Exercise brief |
Pull each line containing "game" out of the data and copy it.

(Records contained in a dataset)

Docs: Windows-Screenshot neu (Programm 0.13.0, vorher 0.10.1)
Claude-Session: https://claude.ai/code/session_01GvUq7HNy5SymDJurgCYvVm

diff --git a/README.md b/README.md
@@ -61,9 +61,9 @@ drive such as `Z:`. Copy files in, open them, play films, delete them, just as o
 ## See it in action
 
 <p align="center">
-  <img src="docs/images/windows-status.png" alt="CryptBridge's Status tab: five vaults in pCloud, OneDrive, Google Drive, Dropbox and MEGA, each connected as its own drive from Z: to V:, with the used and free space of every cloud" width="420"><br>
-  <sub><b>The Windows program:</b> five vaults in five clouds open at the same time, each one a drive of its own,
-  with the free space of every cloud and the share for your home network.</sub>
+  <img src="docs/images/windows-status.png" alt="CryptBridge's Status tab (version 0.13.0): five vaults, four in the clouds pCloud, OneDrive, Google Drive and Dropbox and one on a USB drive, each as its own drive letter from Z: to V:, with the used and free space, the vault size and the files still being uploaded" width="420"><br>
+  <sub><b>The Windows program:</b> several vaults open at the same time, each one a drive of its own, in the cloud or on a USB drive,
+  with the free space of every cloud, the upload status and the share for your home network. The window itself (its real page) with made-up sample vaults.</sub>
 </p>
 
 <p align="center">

...

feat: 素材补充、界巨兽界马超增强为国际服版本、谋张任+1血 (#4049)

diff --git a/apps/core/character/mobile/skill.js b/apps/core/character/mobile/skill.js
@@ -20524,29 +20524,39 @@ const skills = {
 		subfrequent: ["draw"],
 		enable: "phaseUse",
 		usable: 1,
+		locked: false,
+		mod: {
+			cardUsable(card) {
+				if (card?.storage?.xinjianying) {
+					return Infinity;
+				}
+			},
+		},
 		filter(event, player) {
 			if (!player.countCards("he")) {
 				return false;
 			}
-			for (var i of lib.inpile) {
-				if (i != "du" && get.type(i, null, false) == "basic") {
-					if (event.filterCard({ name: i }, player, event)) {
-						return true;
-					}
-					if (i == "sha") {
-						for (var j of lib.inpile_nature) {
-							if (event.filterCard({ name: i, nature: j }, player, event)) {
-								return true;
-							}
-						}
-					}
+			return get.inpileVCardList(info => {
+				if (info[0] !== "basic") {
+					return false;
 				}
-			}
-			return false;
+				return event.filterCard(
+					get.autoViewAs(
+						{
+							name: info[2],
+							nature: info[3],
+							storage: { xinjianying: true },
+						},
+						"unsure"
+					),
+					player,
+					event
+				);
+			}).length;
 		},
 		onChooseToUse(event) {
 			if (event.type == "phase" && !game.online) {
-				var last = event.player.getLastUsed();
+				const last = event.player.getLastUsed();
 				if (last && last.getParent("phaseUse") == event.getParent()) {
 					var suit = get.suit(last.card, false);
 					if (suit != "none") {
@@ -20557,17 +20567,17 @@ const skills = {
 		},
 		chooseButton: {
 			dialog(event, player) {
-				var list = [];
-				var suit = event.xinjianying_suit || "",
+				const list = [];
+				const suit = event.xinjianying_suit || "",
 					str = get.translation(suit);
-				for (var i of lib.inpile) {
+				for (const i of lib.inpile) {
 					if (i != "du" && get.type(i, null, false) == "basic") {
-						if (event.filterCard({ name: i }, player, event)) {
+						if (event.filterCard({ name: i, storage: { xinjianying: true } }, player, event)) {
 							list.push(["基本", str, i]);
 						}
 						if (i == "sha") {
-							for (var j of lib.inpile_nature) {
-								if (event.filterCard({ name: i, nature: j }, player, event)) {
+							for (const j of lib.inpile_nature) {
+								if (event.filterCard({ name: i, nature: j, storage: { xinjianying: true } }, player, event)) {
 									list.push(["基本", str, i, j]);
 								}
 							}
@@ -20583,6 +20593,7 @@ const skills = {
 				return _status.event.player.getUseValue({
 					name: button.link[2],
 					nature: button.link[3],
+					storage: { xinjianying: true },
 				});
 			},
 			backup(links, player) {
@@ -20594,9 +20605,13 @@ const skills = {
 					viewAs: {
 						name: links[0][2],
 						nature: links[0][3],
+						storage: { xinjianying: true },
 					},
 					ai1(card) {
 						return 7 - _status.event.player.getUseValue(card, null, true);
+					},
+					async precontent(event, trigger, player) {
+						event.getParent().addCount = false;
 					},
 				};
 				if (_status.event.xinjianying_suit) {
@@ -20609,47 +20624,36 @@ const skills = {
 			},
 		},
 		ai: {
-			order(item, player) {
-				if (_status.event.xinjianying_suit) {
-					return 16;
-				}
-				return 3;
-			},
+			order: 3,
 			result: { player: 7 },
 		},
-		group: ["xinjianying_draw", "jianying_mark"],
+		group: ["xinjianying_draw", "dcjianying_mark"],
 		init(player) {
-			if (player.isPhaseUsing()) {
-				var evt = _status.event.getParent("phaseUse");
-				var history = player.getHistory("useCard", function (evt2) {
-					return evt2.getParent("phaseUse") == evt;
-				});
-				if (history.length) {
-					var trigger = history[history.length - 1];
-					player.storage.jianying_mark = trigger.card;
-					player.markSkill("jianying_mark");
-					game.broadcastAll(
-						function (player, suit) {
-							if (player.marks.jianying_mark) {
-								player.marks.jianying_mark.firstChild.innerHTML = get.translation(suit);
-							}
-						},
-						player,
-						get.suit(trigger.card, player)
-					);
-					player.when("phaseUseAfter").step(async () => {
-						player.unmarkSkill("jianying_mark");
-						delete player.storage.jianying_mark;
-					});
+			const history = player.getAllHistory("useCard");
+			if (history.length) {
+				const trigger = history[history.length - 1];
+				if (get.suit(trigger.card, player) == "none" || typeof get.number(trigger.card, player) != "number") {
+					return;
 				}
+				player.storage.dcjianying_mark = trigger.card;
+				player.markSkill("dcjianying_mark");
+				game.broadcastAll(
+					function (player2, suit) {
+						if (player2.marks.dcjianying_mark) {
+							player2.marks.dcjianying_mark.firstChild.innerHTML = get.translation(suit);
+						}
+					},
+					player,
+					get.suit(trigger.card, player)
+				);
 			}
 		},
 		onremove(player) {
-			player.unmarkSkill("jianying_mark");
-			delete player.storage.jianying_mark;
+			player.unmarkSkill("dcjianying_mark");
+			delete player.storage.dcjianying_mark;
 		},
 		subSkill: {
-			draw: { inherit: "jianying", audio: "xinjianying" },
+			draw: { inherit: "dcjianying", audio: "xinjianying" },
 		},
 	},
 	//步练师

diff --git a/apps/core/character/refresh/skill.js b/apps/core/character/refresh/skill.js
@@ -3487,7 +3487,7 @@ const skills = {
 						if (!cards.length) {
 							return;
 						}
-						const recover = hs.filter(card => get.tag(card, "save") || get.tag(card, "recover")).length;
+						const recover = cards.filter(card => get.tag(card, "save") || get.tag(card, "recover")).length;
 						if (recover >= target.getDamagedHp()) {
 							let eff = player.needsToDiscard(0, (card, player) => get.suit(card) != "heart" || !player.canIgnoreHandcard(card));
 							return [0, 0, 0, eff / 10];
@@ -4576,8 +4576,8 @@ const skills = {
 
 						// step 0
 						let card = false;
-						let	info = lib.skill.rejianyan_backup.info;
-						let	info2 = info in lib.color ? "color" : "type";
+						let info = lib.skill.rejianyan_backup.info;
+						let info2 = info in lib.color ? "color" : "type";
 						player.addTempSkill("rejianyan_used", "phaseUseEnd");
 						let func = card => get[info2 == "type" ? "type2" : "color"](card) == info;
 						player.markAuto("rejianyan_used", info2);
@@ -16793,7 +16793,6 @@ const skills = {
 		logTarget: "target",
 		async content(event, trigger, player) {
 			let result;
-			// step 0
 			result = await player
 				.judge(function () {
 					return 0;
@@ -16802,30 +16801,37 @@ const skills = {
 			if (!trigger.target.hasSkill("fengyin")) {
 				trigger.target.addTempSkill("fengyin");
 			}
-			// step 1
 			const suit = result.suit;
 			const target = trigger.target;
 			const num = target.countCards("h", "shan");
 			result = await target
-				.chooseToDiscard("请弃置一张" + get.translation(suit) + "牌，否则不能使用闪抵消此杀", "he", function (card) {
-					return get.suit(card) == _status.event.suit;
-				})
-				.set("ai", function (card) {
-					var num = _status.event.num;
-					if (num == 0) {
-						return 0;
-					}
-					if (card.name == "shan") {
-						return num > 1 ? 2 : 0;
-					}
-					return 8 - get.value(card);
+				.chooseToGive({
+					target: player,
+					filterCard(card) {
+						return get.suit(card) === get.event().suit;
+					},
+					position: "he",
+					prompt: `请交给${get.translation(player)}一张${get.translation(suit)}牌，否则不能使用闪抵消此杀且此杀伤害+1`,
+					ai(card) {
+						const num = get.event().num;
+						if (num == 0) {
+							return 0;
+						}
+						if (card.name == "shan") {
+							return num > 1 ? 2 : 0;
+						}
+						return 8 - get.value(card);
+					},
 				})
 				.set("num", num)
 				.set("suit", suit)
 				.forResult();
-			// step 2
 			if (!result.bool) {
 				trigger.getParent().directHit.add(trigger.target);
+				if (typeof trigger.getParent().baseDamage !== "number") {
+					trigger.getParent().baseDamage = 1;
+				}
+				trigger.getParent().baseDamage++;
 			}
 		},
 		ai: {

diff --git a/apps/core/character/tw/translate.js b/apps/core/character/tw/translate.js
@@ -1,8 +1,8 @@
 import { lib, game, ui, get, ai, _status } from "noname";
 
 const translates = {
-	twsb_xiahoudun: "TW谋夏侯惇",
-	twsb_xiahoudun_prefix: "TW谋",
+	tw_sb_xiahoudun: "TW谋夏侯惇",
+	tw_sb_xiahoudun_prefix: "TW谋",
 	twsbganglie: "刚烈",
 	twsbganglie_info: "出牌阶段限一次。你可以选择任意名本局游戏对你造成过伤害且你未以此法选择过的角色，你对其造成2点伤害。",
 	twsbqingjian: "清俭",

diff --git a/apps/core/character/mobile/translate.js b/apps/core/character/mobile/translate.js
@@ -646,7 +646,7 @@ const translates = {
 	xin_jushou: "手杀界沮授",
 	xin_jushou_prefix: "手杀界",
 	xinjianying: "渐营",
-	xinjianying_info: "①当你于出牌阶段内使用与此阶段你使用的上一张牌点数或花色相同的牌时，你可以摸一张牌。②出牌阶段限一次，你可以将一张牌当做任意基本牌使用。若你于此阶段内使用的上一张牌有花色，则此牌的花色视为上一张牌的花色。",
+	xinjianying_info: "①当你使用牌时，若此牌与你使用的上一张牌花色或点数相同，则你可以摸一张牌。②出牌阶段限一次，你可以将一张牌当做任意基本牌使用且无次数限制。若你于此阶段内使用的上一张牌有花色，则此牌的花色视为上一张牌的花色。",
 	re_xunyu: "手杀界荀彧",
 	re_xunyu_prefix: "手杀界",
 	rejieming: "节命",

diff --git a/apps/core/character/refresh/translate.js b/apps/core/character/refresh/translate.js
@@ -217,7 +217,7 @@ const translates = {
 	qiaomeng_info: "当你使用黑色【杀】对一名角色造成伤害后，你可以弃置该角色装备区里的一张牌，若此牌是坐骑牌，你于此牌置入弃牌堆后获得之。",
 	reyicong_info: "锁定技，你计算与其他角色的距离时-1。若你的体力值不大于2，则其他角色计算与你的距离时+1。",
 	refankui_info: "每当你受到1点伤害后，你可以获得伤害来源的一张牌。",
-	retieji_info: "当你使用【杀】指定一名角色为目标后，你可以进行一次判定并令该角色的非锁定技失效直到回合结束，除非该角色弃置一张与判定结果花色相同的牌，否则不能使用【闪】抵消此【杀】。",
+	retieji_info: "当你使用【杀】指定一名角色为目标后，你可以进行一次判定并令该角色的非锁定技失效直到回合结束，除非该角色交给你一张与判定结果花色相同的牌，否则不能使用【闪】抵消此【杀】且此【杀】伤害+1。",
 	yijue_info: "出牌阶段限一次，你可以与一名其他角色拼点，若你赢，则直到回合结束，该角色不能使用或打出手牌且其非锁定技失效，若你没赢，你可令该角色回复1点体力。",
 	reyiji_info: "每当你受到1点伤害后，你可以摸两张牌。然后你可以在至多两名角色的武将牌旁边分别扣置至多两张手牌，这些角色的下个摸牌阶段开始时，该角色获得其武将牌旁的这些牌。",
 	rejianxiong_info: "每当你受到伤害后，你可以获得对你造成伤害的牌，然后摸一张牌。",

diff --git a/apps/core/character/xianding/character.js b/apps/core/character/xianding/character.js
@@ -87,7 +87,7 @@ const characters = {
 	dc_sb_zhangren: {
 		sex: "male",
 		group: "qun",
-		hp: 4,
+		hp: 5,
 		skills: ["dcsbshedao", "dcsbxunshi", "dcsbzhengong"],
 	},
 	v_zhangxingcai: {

Answer below |
 			if (event.type == "phase" && !game.online) {
-					game.broadcastAll(
+				game.broadcastAll(
 import { lib, game, ui, get, ai, _status } from "noname";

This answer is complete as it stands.